**What the task requires**
Print each line of the material again, keeping everything exact.

**The input**
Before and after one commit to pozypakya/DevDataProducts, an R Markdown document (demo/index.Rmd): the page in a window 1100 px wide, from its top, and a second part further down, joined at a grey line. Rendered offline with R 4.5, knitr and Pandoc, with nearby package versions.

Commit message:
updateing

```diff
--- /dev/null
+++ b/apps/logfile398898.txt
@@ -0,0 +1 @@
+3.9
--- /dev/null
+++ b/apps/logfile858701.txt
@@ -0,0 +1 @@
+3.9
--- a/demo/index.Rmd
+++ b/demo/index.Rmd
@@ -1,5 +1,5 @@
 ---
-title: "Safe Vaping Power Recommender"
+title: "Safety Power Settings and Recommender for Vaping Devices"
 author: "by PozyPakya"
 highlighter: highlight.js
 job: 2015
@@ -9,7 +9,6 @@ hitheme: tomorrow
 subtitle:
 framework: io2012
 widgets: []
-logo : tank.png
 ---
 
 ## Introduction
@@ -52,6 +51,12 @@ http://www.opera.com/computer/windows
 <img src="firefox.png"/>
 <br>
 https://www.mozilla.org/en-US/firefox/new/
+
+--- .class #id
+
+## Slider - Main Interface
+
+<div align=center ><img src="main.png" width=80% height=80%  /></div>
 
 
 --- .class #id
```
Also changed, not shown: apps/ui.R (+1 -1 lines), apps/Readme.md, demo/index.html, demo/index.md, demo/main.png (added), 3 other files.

**Response area**
Before and after one commit to pozypakya/DevDataProducts, an R Markdown document (demo/index.Rmd): the page in a window 1100 px wide, from its top, and a second part further down, joined at a grey line. Rendered offline with R 4.5, knitr and Pandoc, with nearby package versions.

Commit message:
updateing

```diff
--- /dev/null
+++ b/apps/logfile398898.txt
@@ -0,0 +1 @@
+3.9
--- /dev/null
+++ b/apps/logfile858701.txt
@@ -0,0 +1 @@
+3.9
--- a/demo/index.Rmd
+++ b/demo/index.Rmd
@@ -1,5 +1,5 @@
 ---
-title: "Safe Vaping Power Recommender"
+title: "Safety Power Settings and Recommender for Vaping Devices"
 author: "by PozyPakya"
 highlighter: highlight.js
 job: 2015
@@ -9,7 +9,6 @@ hitheme: tomorrow
 subtitle:
 framework: io2012
 widgets: []
-logo : tank.png
 ---
 
 ## Introduction
@@ -52,6 +51,12 @@ http://www.opera.com/computer/windows
 <img src="firefox.png"/>
 <br>
 https://www.mozilla.org/en-US/firefox/new/
+
+--- .class #id
+
+## Slider - Main Interface
+
+<div align=center ><img src="main.png" width=80% height=80%  /></div>
 
 
 --- .class #id
```
Also changed, not shown: apps/ui.R (+1 -1 lines), apps/Readme.md, demo/index.html, demo/index.md, demo/main.png (added), 3 other files.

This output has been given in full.